WHAT TO WORK ON - In the entries below, find each line bearing the string "unpacking" and copy it.

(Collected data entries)
####

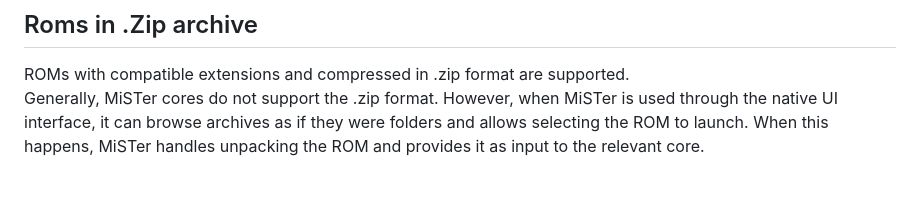
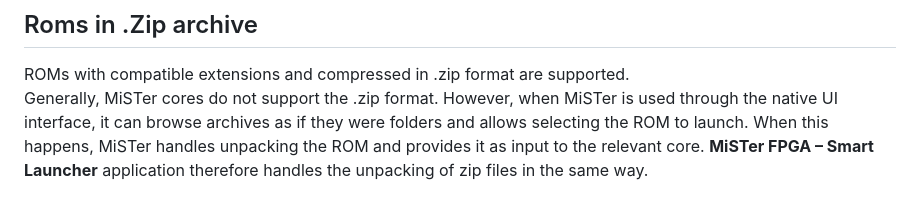
Before and after one commit to gerrykeys/MiSTer-FPGA_Smart-Launcher, a Markdown page: README.md, the part around the change. GitHub-like rendering.

```diff
--- a/README.md
+++ b/README.md
@@ -50,6 +50,7 @@ ROMs with compatible extensions and compressed in .zip format are supported.<br>
 Generally, MiSTer cores do not support the .zip format.
 However, when MiSTer is used through the native UI interface, it can browse archives as if they were folders and allows selecting the ROM to launch.
 When this happens, MiSTer handles unpacking the ROM and provides it as input to the relevant core.
+**MiSTer FPGA – Smart Launcher** application therefore handles the unpacking of zip files in the same way.<br>
 
 
 <img src="docs/images/2.png" alt="drawing" width="500"/>
```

####

THE ANSWER -
 When this happens, MiSTer handles unpacking the ROM and provides it as input to the relevant core.
+**MiSTer FPGA – Smart Launcher** application therefore handles the unpacking of zip files in the same way.<br>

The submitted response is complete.